In the former case, this may not be the best time for looking for a relationship as you may attract the wrong kind of energy and find someone who is looking for a co-dependent relationship and a person who is willing to give up their all to be in a relationship. In the latter case, it sounds like you are getting ready to be in a relationship. These are just two examples and you may be in a very different situation.
2. Reflect on how your relationship with parents or other early caregivers have impacted your choice of partners in the past and what you are looking for in the future.
- What type of dynamic are you attracted to?
- What type of dynamic with a partner would be supportive for you and bring the life you would like to have?
3. Assess your emotional needs in a relationship
- How would you like your partner to respond to you emotionally?
4. Focus on yourself
- Become aware of your feelings, physical experiences, and your needs
Tip. For example, regular meditation and daily reflection on what your needs helps you to know the real you.
5. Ask yourself: How am I looking after myself (emotionally & physically) and how comfortable are you about being you?
6. Reflect on your style of relating with a romantic partner.
- What are you like in a relationship? (Think about what kind of attachment adaptations you hold with a same-sex parent and an opposite sex parent)
7. Assess your dating mindset: Your mindset and beliefs about dating and yourself may stop you from attracting the right kind of energy and person into your world.
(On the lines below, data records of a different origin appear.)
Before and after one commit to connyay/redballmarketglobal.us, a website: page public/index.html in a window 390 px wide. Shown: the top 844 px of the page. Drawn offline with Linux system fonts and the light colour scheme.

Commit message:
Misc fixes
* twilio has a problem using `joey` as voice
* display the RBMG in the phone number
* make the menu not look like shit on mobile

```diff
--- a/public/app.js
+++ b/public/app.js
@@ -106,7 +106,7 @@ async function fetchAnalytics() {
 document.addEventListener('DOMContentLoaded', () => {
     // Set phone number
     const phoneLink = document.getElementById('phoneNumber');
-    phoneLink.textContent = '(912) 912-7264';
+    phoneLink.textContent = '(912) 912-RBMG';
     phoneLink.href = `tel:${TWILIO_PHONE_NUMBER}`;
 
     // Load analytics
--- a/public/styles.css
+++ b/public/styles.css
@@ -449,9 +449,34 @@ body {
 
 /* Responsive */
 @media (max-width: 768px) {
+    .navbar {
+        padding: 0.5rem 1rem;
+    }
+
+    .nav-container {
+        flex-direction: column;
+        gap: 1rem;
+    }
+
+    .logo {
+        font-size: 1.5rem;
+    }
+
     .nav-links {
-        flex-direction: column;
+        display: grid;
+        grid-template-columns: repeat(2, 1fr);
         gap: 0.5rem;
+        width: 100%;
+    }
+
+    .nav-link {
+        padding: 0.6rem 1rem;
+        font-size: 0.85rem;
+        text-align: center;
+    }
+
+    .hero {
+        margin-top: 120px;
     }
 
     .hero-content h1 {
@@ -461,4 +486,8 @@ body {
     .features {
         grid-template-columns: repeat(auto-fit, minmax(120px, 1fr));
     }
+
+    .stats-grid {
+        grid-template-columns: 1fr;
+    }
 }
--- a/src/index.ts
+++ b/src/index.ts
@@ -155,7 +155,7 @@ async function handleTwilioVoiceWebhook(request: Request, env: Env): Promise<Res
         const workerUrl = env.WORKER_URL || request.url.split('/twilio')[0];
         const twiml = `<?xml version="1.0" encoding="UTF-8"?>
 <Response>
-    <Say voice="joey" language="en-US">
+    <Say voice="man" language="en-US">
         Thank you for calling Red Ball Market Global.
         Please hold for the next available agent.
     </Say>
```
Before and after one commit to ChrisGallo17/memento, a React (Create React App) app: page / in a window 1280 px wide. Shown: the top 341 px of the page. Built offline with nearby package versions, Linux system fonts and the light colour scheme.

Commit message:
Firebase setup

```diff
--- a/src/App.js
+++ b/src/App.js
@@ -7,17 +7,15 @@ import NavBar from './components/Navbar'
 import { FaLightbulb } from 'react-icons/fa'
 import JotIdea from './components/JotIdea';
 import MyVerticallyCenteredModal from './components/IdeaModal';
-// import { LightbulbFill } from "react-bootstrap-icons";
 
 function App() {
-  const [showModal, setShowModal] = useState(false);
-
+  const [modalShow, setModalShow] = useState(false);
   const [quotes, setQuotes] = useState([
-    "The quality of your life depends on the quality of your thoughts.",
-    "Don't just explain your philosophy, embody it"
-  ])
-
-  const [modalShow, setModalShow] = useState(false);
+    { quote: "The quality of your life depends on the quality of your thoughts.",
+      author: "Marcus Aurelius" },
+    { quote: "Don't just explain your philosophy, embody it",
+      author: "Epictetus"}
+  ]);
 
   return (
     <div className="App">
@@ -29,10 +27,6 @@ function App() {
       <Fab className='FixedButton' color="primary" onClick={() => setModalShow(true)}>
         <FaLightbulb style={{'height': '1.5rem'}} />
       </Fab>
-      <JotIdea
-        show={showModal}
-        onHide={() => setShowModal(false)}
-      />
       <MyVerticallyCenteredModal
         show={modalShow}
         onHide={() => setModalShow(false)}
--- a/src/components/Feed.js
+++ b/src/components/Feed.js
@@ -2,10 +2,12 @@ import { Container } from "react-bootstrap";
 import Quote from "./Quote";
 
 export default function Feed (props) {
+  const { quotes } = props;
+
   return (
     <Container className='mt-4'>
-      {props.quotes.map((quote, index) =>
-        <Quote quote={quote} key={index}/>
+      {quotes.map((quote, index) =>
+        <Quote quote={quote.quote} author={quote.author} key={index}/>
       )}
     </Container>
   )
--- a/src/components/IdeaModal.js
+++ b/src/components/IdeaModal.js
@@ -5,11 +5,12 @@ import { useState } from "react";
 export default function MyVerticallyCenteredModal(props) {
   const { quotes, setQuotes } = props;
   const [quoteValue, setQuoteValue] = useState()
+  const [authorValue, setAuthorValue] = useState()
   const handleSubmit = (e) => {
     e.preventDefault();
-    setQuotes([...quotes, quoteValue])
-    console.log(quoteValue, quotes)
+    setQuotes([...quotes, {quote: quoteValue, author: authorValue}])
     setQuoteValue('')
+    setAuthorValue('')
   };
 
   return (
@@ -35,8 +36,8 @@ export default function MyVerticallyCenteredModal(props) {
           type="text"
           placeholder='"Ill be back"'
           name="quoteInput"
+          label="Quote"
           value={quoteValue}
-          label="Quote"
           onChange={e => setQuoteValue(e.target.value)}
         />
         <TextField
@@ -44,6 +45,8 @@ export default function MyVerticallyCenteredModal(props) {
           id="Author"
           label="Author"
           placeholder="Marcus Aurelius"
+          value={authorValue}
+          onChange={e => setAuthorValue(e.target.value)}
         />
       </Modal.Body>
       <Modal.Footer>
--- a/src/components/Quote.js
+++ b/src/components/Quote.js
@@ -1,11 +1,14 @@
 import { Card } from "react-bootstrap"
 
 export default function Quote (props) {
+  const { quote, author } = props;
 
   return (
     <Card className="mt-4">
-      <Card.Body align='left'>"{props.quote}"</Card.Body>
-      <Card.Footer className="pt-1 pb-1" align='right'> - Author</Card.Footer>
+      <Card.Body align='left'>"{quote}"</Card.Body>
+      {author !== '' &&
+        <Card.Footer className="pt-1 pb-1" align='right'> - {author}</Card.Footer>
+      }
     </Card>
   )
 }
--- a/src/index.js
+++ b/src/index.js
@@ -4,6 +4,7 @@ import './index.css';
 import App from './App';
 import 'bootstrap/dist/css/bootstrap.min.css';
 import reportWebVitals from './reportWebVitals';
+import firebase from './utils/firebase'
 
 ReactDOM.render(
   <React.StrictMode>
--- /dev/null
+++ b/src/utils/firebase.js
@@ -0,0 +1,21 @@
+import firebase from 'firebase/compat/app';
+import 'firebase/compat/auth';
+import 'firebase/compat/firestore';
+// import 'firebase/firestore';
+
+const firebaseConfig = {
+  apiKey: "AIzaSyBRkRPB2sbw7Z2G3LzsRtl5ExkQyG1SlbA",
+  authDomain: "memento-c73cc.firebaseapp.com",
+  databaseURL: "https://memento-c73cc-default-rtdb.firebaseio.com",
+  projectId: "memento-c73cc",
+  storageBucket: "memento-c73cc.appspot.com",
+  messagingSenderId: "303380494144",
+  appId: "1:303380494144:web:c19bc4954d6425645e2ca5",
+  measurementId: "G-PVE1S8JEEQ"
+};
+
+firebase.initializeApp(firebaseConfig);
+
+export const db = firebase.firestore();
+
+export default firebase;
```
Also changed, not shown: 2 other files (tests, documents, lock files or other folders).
I have written this list of 7 Dating Mindsets to understand when you are looking for love that you may find helpful to consider and reflect on when preparing for a new relationship. You can find it in the Resource Library.
If you feel that you are carrying a lot of extra emotional baggage from previous relationships or struggle to let go of a previous relationship, it might be helpful to address these in therapy and support for yourself before embarking on new relationships.
*The case of Liliana does not refer to any actual either past or present clients but is a collection of stories I have heard over the years.
Heller & Levine (2012). Attached: The New Science of Adult Attachment and How it Can Help You Find – and Keep – Love